- Task: Look through the data and write out every line with the word "scale" in it.

- Entries shown:
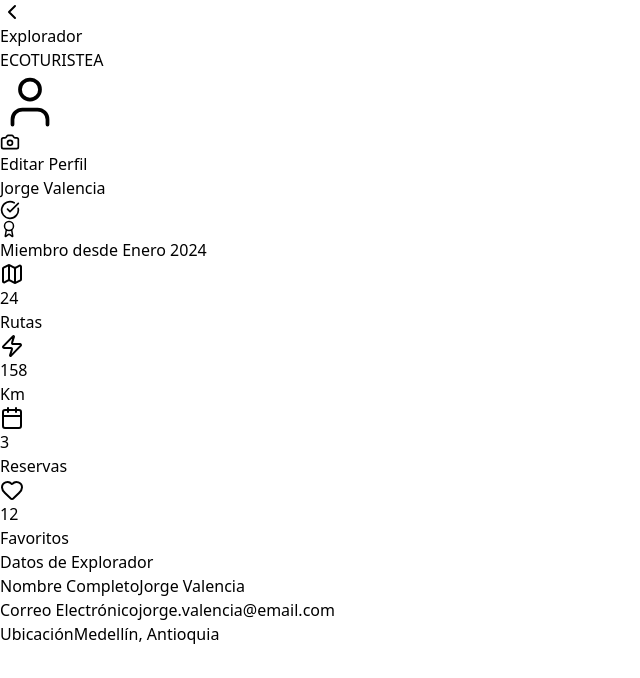
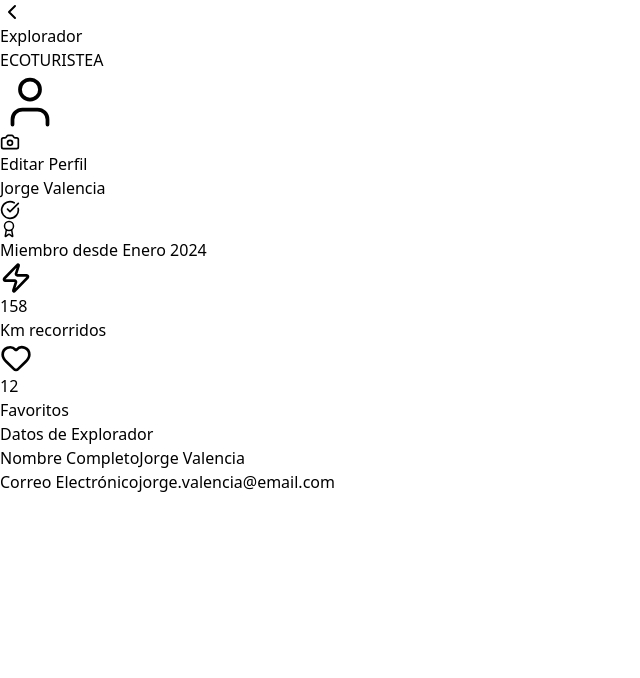
Before and after one commit to JorgeValenciaC/Ecoturistea-Frontend, a React (Vite) app: page /profile in a window 1280 px wide. Shown: the top 678 px of the page, without its empty margins (0-640 px from the left). Built offline with nearby package versions, Linux system fonts and the light colour scheme; the HTML template or start-up script is replaced by a standard one.

Commit message:
dashboard and profile update

```diff
--- a/src/pages/Dashboard.jsx
+++ b/src/pages/Dashboard.jsx
@@ -1,23 +1,22 @@
 import { useState } from 'react';
 import { motion, AnimatePresence } from 'framer-motion';
-import { useNavigate } from 'react-router-dom'; // 1. Importamos el hook para navegar
-import { Search, Filter, Compass, Map, Calendar, Heart, User, X, Check, Menu } from 'lucide-react';
+import { useNavigate } from 'react-router-dom';
+import { Search, Filter, Compass, Heart, User, X, Check, Menu, Map } from 'lucide-react';
 import RouteCard from '../components/RouteCard';
 
 const Dashboard = () => {
-  const navigate = useNavigate(); // 2. Inicializamos la navegación
+  const navigate = useNavigate();
   const [searchTerm, setSearchTerm] = useState("");
   const [filterOpen, setFilterOpen] = useState(false);
   const [difficultyFilter, setDifficultyFilter] = useState("Todas");
   const [isMenuOpen, setIsMenuOpen] = useState(false);
   const [activeTab, setActiveTab] = useState('Explorar');
 
+  // Menú simplificado: Solo Explorar, Favoritos y Perfil
   const menuItems = [
     { name: 'Explorar', icon: Compass, path: '/dashboard' },
-    { name: 'Mis Rutas', icon: Map, path: '#' },
-    { name: 'Reservas', icon: Calendar, path: '#' },
     { name: 'Favoritos', icon: Heart, path: '#' },
-    { name: 'Mi Perfil', icon: User, path: '/profile' }, // 3. Ruta de perfil
+    { name: 'Mi Perfil', icon: User, path: '/profile' },
   ];
 
   const routes = [
@@ -53,11 +52,11 @@ const Dashboard = () => {
           <h1 className="text-2xl font-black text-green-800 tracking-tighter italic">ECOTURISTEA</h1>
         </div>
         <nav className="space-y-2 flex-1">
-          {menuItems.slice(0, 4).map((item) => (
+          {menuItems.slice(0, 2).map((item) => (
             <button
               key={item.name}
               onClick={() => setActiveTab(item.name)}
-              className={`w-full flex items-center space-x-4 px-6 py-4 rounded-2xl font-bold transition-all ${activeTab === item.name ? 'bg-green-700 text-white shadow-lg' : 'text-stone-400 hover:text-green-700'}`}
+              className={`w-full flex items-center space-x-4 px-6 py-4 rounded-2xl font-bold transition-all ${activeTab === item.name ? 'bg-green-700 text-white shadow-lg shadow-green-200' : 'text-stone-400 hover:text-green-700'}`}
             >
               <item.icon size={22} />
               <span>{item.name}</span>
@@ -66,7 +65,7 @@ const Dashboard = () => {
         </nav>
         <div className="pt-8 border-t border-stone-100">
           <button
-            onClick={() => navigate('/profile')} // 4. Navega a Perfil
+            onClick={() => navigate('/profile')}
             className="w-full flex items-center space-x-4 px-6 py-4 text-stone-400 font-bold hover:text-green-700 transition-colors"
           >
             <User size={22} />
@@ -75,7 +74,7 @@ const Dashboard = () => {
         </div>
       </aside>
 
-      {/* MOBILE MENU OVERLAY */}
+      {/* MOBILE MENU */}
       <AnimatePresence>
         {isMenuOpen && (
           <>
@@ -87,25 +86,22 @@ const Dashboard = () => {
             <motion.div
               initial={{ x: '-100%' }} animate={{ x: 0 }} exit={{ x: '-100%' }}
               transition={{ type: 'spring', damping: 25, stiffness: 200 }}
-              className="fixed inset-y-0 left-0 w-[80%] max-w-sm bg-white z-[70] lg:hidden p-8 shadow-2xl flex flex-col"
+              className="fixed inset-y-0 left-0 w-[80%] max-w-sm bg-white z-[70] lg:hidden p-8 flex flex-col"
             >
               <div className="flex items-center justify-between mb-12">
                 <h1 className="text-xl font-black text-green-800">ECOTURISTEA</h1>
-                <button onClick={() => setIsMenuOpen(false)} className="p-2 bg-stone-100 rounded-full text-stone-600"><X size={20} /></button>
+                <button onClick={() => setIsMenuOpen(false)} className="p-2 bg-stone-100 rounded-full"><X size={20} /></button>
               </div>
               <nav className="space-y-4 flex-1">
                 {menuItems.map((item) => (
                   <button
                     key={item.name}
                     onClick={() => {
-                      if(item.path !== '#') {
-                        navigate(item.path);
-                      } else {
-                        setActiveTab(item.name);
-                      }
+                      if(item.path !== '#') navigate(item.path);
+                      else setActiveTab(item.name);
                       setIsMenuOpen(false);
                     }}
-                    className={`w-full flex items-center space-x-4 px-6 py-4 rounded-2xl font-bold transition-all ${activeTab === item.name ? 'bg-green-700 text-white shadow-lg' : 'text-stone-400 hover:bg-stone-50'}`}
+                    className={`w-full flex items-center space-x-4 px-6 py-4 rounded-2xl font-bold transition-all ${activeTab === item.name ? 'bg-green-700 text-white' : 'text-stone-400'}`}
                   >
                     <item.icon size={22} />
                     <span>{item.name}</span>
@@ -118,19 +114,15 @@ const Dashboard = () => {
       </AnimatePresence>
 
       <main className="flex-1 p-4 lg:p-12 overflow-y-auto w-full">
-
         <header className="flex flex-col md:flex-row md:items-center justify-between mb-8 lg:mb-12 gap-6">
-          <div className="flex items-center justify-between w-full md:w-auto">
           <div className="flex items-center gap-4">
             <button onClick={() => setIsMenuOpen(true)} className="lg:hidden p-3 bg-white rounded-xl shadow-sm text-green-800">
               <Menu size={24} />
             </button>
             <div>
               <h2 className="text-2xl lg:text-3xl font-black text-stone-800 tracking-tight">Hola, Jorge 👋</h2>
-                <p className="hidden md:block text-stone-500 font-medium">¿Qué rincón de Antioquia descubriremos hoy?</p>
+              <p className="hidden md:block text-stone-500 font-medium tracking-tight">Explora las mejores rutas de Antioquia.</p>
             </div>
-            </div>
-            <h1 className="lg:hidden text-lg font-black text-green-800 tracking-tighter">ET</h1>
           </div>
 
           <div className="flex items-center space-x-3 w-full md:w-auto">
@@ -141,29 +133,10 @@ const Dashboard = () => {
                 onChange={(e) => setSearchTerm(e.target.value)}
                 className="pl-11 pr-10 py-3 lg:py-4 bg-white border-none rounded-2xl shadow-sm focus:ring-2 focus:ring-green-700 w-full md:w-80 outline-none text-sm"
               />
-              {searchTerm && <X size={16} className="absolute right-4 top-1/2 -translate-y-1/2 text-stone-400 cursor-pointer" onClick={() => setSearchTerm("")} />}
             </div>
-
-            <div className="relative">
             <button onClick={() => setFilterOpen(!filterOpen)} className={`p-3 lg:p-4 rounded-2xl shadow-sm transition-all ${filterOpen || difficultyFilter !== "Todas" ? 'bg-green-700 text-white' : 'bg-white text-stone-400'}`}>
               <Filter size={20} />
             </button>
-              <AnimatePresence>
-                {filterOpen && (
-                  <motion.div initial={{ opacity: 0, y: 10 }} animate={{ opacity: 1, y: 0 }} exit={{ opacity: 0, y: 10 }} className="absolute right-0 mt-3 w-56 bg-white rounded-2xl shadow-xl border border-stone-100 p-4 z-50">
-                    <p className="text-xs font-black text-stone-400 uppercase tracking-widest mb-3 px-2">Dificultad</p>
-                    <div className="space-y-1">
-                      {difficulties.map((diff) => (
-                        <button key={diff} onClick={() => { setDifficultyFilter(diff); setFilterOpen(false); }} className={`w-full flex items-center justify-between px-3 py-2 rounded-xl text-sm font-bold transition-colors ${difficultyFilter === diff ? 'bg-green-50 text-green-700' : 'text-stone-600 hover:bg-stone-50'}`}>
-                          {diff}
-                          {difficultyFilter === diff && <Check size={16} />}
-                        </button>
-                      ))}
-                    </div>
-                  </motion.div>
-                )}
-              </AnimatePresence>
-            </div>
           </div>
         </header>
 
@@ -177,20 +150,15 @@ const Dashboard = () => {
         </div>
 
         {filteredRoutes.length > 0 ? (
-          <motion.div layout className="grid grid-cols-1 sm:grid-cols-2 xl:grid-cols-3 2xl:grid-cols-4 gap-6 lg:gap-8">
-            <AnimatePresence>
+          <div className="grid grid-cols-1 sm:grid-cols-2 xl:grid-cols-3 2xl:grid-cols-4 gap-6 lg:gap-8">
             {filteredRoutes.map((route) => (
-                <motion.div key={route.title} layout initial={{ opacity: 0, scale: 0.9 }} animate={{ opacity: 1, scale: 1 }} exit={{ opacity: 0, scale: 0.9 }}>
-                  <RouteCard {...route} />
-                </motion.div>
+              <RouteCard key={route.title} {...route} />
             ))}
-            </AnimatePresence>
-          </motion.div>
+          </div>
         ) : (
           <div className="text-center py-16 bg-white rounded-[2rem] border-2 border-dashed border-stone-200">
             <Map className="mx-auto text-stone-300 mb-4" size={40} />
-            <p className="text-stone-500 font-bold">No hay rutas aquí 🍃</p>
-            <button onClick={() => { setSearchTerm(""); setDifficultyFilter("Todas"); }} className="mt-2 text-green-700 font-black underline">Ver todo</button>
+            <p className="text-stone-500 font-bold">No encontramos esa ruta 🍃</p>
           </div>
         )}
       </main>
--- a/src/pages/Profile.jsx
+++ b/src/pages/Profile.jsx
@@ -1,14 +1,13 @@
 import { motion } from 'framer-motion';
 import { useNavigate } from 'react-router-dom';
-import { ChevronLeft, Award, Zap, Map, Heart, Calendar, User, Camera, CheckCircle } from 'lucide-react';
+import { ChevronLeft, Award, Zap, Heart, User, Camera, CheckCircle } from 'lucide-react';
 
 const Profile = () => {
   const navigate = useNavigate();
 
+  // Solo dejamos Km y Favoritos
   const stats = [
-    { label: 'Rutas', value: '24', icon: Map, color: 'text-blue-600', bg: 'bg-blue-50' },
-    { label: 'Km', value: '158', icon: Zap, color: 'text-yellow-600', bg: 'bg-yellow-50' },
-    { label: 'Reservas', value: '3', icon: Calendar, color: 'text-green-600', bg: 'bg-green-50' },
+    { label: 'Km recorridos', value: '158', icon: Zap, color: 'text-yellow-600', bg: 'bg-yellow-50' },
     { label: 'Favoritos', value: '12', icon: Heart, color: 'text-red-600', bg: 'bg-red-50' },
   ];
 
@@ -41,11 +40,10 @@ const Profile = () => {
                 </div>
               </div>
 
-              {/* BOTÓN DE EDITAR FOTO (Sustituye a Configuración) */}
+              {/* BOTÓN DE EDITAR PERFIL */}
               <div className="flex space-x-3 mb-4">
                 <button
                   className="group flex items-center space-x-2 bg-green-700 text-white px-5 py-3 rounded-2xl font-bold hover:bg-green-800 transition-all shadow-lg shadow-green-200"
-                  title="Editar foto de perfil"
                 >
                   <Camera size={20} className="group-hover:scale-110 transition-transform" />
                   <span className="hidden sm:inline">Editar Perfil</span>
@@ -63,19 +61,18 @@ const Profile = () => {
               </p>
             </div>
 
-            {/* Stats Grid */}
-            <div className="grid grid-cols-2 lg:grid-cols-4 gap-4">
+            {/* Stats Grid - Solo 2 columnas para que se vean grandes y limpias */}
+            <div className="grid grid-cols-2 gap-4">
               {stats.map((stat, i) => (
                 <motion.div
                   key={i}
                   initial={{ opacity: 0, y: 10 }}
                   animate={{ opacity: 1, y: 0 }}
-                  transition={{ delay: i * 0.1 }}
-                  className={`${stat.bg} p-6 rounded-[2rem] border border-stone-50 hover:shadow-md transition-all`}
+                  className={`${stat.bg} p-8 rounded-[2rem] border border-stone-50 hover:shadow-md transition-all flex flex-col items-center text-center`}
                 >
-                  <stat.icon className={`${stat.color} mb-2`} size={24} />
-                  <p className="text-2xl font-black text-stone-800">{stat.value}</p>
-                  <p className="text-stone-500 text-[10px] font-black uppercase tracking-widest">{stat.label}</p>
+                  <stat.icon className={`${stat.color} mb-3`} size={32} />
+                  <p className="text-3xl font-black text-stone-800">{stat.value}</p>
+                  <p className="text-stone-500 text-xs font-black uppercase tracking-widest">{stat.label}</p>
                 </motion.div>
               ))}
             </div>
@@ -84,7 +81,7 @@ const Profile = () => {
 
         {/* Info Personal */}
         <div className="mt-8 bg-white rounded-[3rem] p-8 shadow-sm border border-stone-100">
-          <h4 className="text-xl font-black text-stone-800 mb-6 px-2">Datos de Explorador</h4>
+          <h4 className="text-xl font-black text-stone-800 mb-6 px-2 italic">Datos de Explorador</h4>
           <div className="space-y-3">
             <div className="flex items-center justify-between p-5 bg-stone-50 rounded-[1.5rem] border border-stone-100">
               <div className="flex flex-col">
@@ -98,12 +95,6 @@ const Profile = () => {
                 <span className="text-stone-800 font-bold">jorge.valencia@email.com</span>
               </div>
             </div>
-            <div className="flex items-center justify-between p-5 bg-stone-50 rounded-[1.5rem] border border-stone-100">
-              <div className="flex flex-col">
-                <span className="text-[10px] font-black text-stone-400 uppercase tracking-widest mb-1">Ubicación</span>
-                <span className="text-stone-800 font-bold">Medellín, Antioquia</span>
-              </div>
-            </div>
           </div>
         </div>
       </div>
```
Lines whose indentation alone changed are shown as unchanged.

- Expected answer:
-                <motion.div key={route.title} layout initial={{ opacity: 0, scale: 0.9 }} animate={{ opacity: 1, scale: 1 }} exit={{ opacity: 0, scale: 0.9 }}>
                   <Camera size={20} className="group-hover:scale-110 transition-transform" />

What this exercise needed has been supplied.